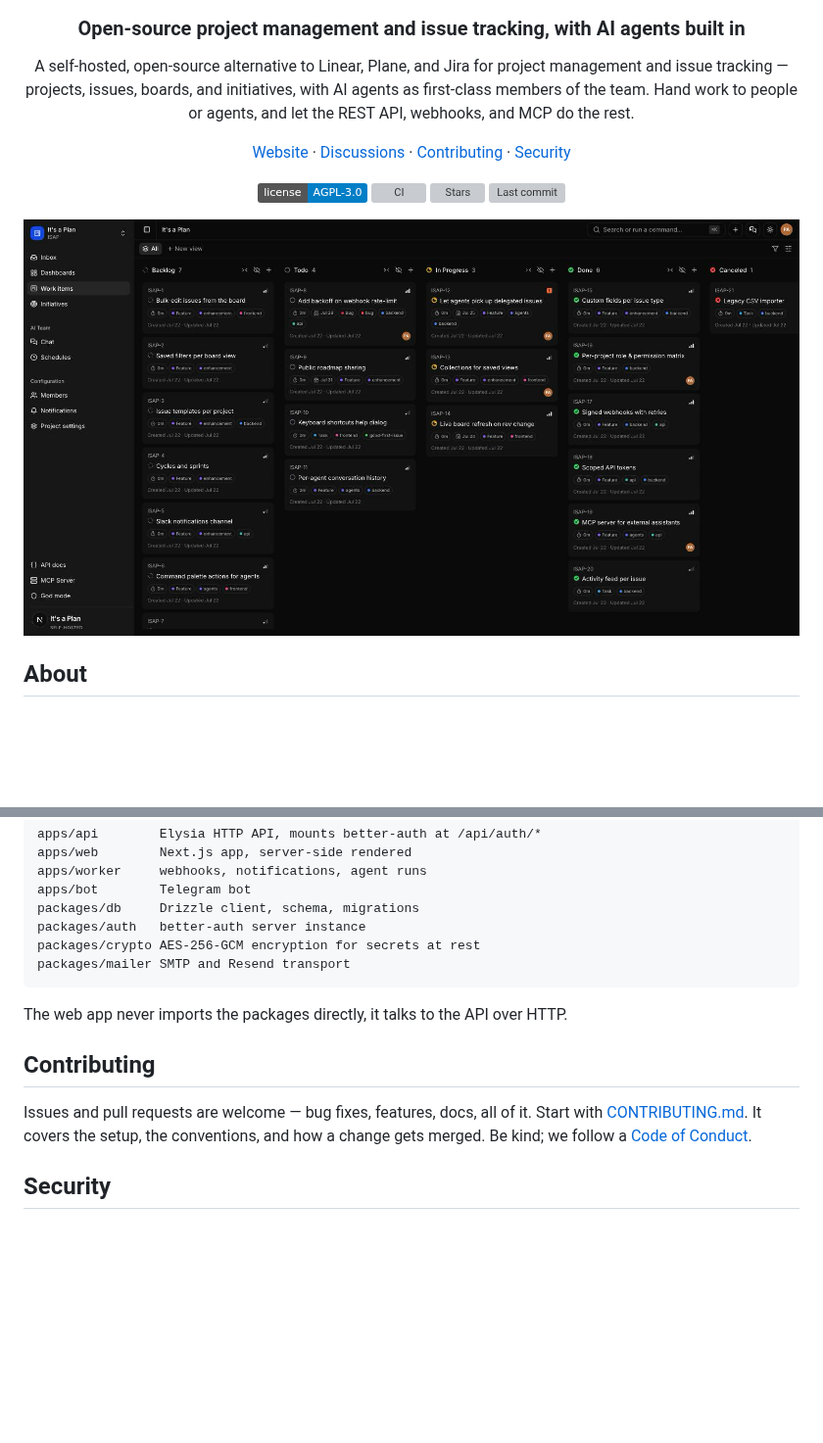
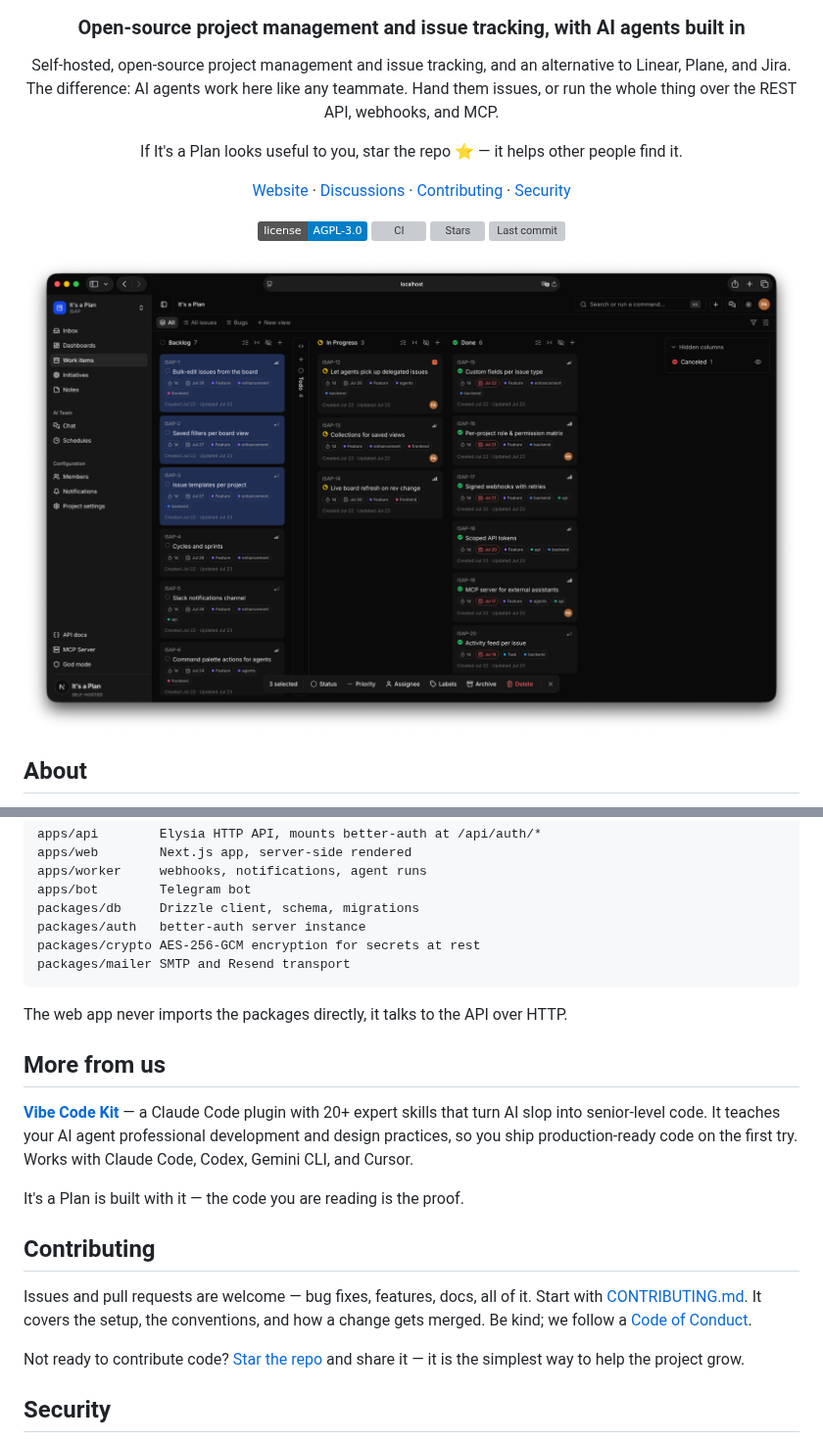
Before and after one commit to croffasia/itsaplan, a Markdown page: README.md, 2 parts joined by grey strips. Shown at 98% size. GitHub-like rendering; pictures changed too: assets/screenshots/board-app-dark.png; badges without logos; blank space fills up the shorter version; grey boxes are pictures that could not be loaded.

Commit message:
docs: update README (#23)

```diff
--- a/README.md
+++ b/README.md
@@ -4,10 +4,11 @@
 
 ### Open-source project management and issue tracking, with AI agents built in
 
-A self-hosted, open-source alternative to Linear, Plane, and Jira for project management
-and issue tracking — projects, issues, boards, and initiatives, with AI agents as
-first-class members of the team. Hand work to people or agents, and let the REST API,
-webhooks, and MCP do the rest.
+Self-hosted, open-source project management and issue tracking, and an alternative to Linear,
+Plane, and Jira. The difference: AI agents work here like any teammate. Hand them issues, or
+run the whole thing over the REST API, webhooks, and MCP.
+
+If It's a Plan looks useful to you, star the repo ⭐ — it helps other people find it.
 
 [Website](https://itsaplan.dev) · [Discussions](https://github.com/croffasia/itsaplan/discussions) · [Contributing](CONTRIBUTING.md) · [Security](SECURITY.md)
 
@@ -178,11 +174,23 @@ packages/mailer SMTP and Resend transport
 
 The web app never imports the packages directly, it talks to the API over HTTP.
 
+## More from us
+
+**[Vibe Code Kit](https://vibecodekit.dev)** — a Claude Code plugin with 20+ expert skills
+that turn AI slop into senior-level code. It teaches your AI agent professional development
+and design practices, so you ship production-ready code on the first try. Works with Claude
+Code, Codex, Gemini CLI, and Cursor.
+
+It's a Plan is built with it — the code you are reading is the proof.
+
 ## Contributing
 
 Issues and pull requests are welcome — bug fixes, features, docs, all of it. Start with
 [CONTRIBUTING.md](CONTRIBUTING.md). It covers the setup, the conventions, and how a change
 gets merged. Be kind; we follow a [Code of Conduct](CODE_OF_CONDUCT.md).
+
+Not ready to contribute code? [Star the repo](https://github.com/croffasia/itsaplan) and share
+it — it is the simplest way to help the project grow.
 
 ## Security
 
```
Also changed, not shown: other parts of README.md (+2 -7 lines).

▬▬▬

Lines containing the word "source" are to be pulled from the records and copied.

FINAL ANSWER »
 ### Open-source project management and issue tracking, with AI agents built in
-A self-hosted, open-source alternative to Linear, Plane, and Jira for project management
+Self-hosted, open-source project management and issue tracking, and an alternative to Linear,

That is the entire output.